Pathological features and patterns of metastatic disease in locally advanced inflammatory and non-inflammatory breast cancer
© Mvere et al; licensee BioMed Central Ltd. 2009
Published: 26 October 2009
Locally advanced primary breast cancer (LAPC) is associated with a high risk of metastatic disease in spite of multimodality treatment. The aim of this study was to describe and compare the patterns of metastatic disease of the non-inflammatory (nIBC) and inflammatory (IBC) breast cancer subtypes as detected by staging computed tomography scan of the chest, abdomen and pelvis (CTCAP).
Over a 29 month period, 97 patients underwent staging CTCAP for LAPC or IBC and were identified from the hospital's computerised radiology system. The formal staging CTCAP scan and initial core biopsy pathology reports were reviewed. Statistical analyses were carried out using Fisher's exact test or chi square test via an online analysis package ('SISA-Binomial').

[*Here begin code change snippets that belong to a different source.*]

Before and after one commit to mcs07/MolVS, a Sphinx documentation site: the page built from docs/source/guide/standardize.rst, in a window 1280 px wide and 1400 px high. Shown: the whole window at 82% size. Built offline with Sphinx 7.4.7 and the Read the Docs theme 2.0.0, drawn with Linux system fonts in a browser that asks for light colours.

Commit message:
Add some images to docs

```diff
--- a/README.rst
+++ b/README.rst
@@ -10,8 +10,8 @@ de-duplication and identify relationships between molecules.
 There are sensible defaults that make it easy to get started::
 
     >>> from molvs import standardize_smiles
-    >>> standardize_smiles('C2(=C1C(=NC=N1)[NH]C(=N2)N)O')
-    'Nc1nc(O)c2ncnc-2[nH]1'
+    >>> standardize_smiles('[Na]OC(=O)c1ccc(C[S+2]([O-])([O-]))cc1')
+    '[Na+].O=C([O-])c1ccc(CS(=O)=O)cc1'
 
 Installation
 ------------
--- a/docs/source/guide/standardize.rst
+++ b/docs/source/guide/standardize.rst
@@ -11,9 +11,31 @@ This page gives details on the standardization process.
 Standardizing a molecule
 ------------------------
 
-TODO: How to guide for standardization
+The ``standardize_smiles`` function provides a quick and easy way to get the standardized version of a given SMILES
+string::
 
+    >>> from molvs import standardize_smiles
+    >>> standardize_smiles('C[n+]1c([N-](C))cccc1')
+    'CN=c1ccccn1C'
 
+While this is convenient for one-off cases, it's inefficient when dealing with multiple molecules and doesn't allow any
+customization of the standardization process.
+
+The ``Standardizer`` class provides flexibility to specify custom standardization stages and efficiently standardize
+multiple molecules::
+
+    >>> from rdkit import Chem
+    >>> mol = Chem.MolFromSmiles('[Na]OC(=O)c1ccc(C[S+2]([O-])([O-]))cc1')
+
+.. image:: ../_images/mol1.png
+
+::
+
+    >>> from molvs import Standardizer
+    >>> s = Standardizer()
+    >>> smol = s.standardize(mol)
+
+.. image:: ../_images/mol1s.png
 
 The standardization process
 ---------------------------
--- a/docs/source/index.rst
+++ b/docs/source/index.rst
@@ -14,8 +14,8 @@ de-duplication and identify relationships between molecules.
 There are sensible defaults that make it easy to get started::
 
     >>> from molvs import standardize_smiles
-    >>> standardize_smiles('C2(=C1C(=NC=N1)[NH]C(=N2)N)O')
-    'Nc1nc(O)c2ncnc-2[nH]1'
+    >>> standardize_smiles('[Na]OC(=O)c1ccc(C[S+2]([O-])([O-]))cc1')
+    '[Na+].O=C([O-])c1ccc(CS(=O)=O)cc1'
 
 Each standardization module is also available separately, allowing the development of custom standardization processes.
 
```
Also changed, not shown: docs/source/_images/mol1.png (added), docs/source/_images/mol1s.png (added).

Thirty-eight patients (39%) presented with IBC and 59 patients (61%) with nIBC. Out of 97 patients, 16 (16.5%) had metastatic disease at staging CTCAP. Of these, 10 of 38 patients (26%) of the IBC group had metastases compared to 6 of 59 patients (10%) of the nIBC group (P = 0.034). Metastatic disease was present within the lungs, pleura and lymph nodes, with no liver or bone metastases. However, compared to nIBC, IBC patients were more likely to present with pleural metastases (4 of 38 (10.5%) versus 1 of 59 (1.7%), P = 0.05), the majority presenting with bilateral pleural based nodules.
A distinct pattern of pleural metastatic disease has been shown in patients with IBC.
This article is published under license to BioMed Central Ltd.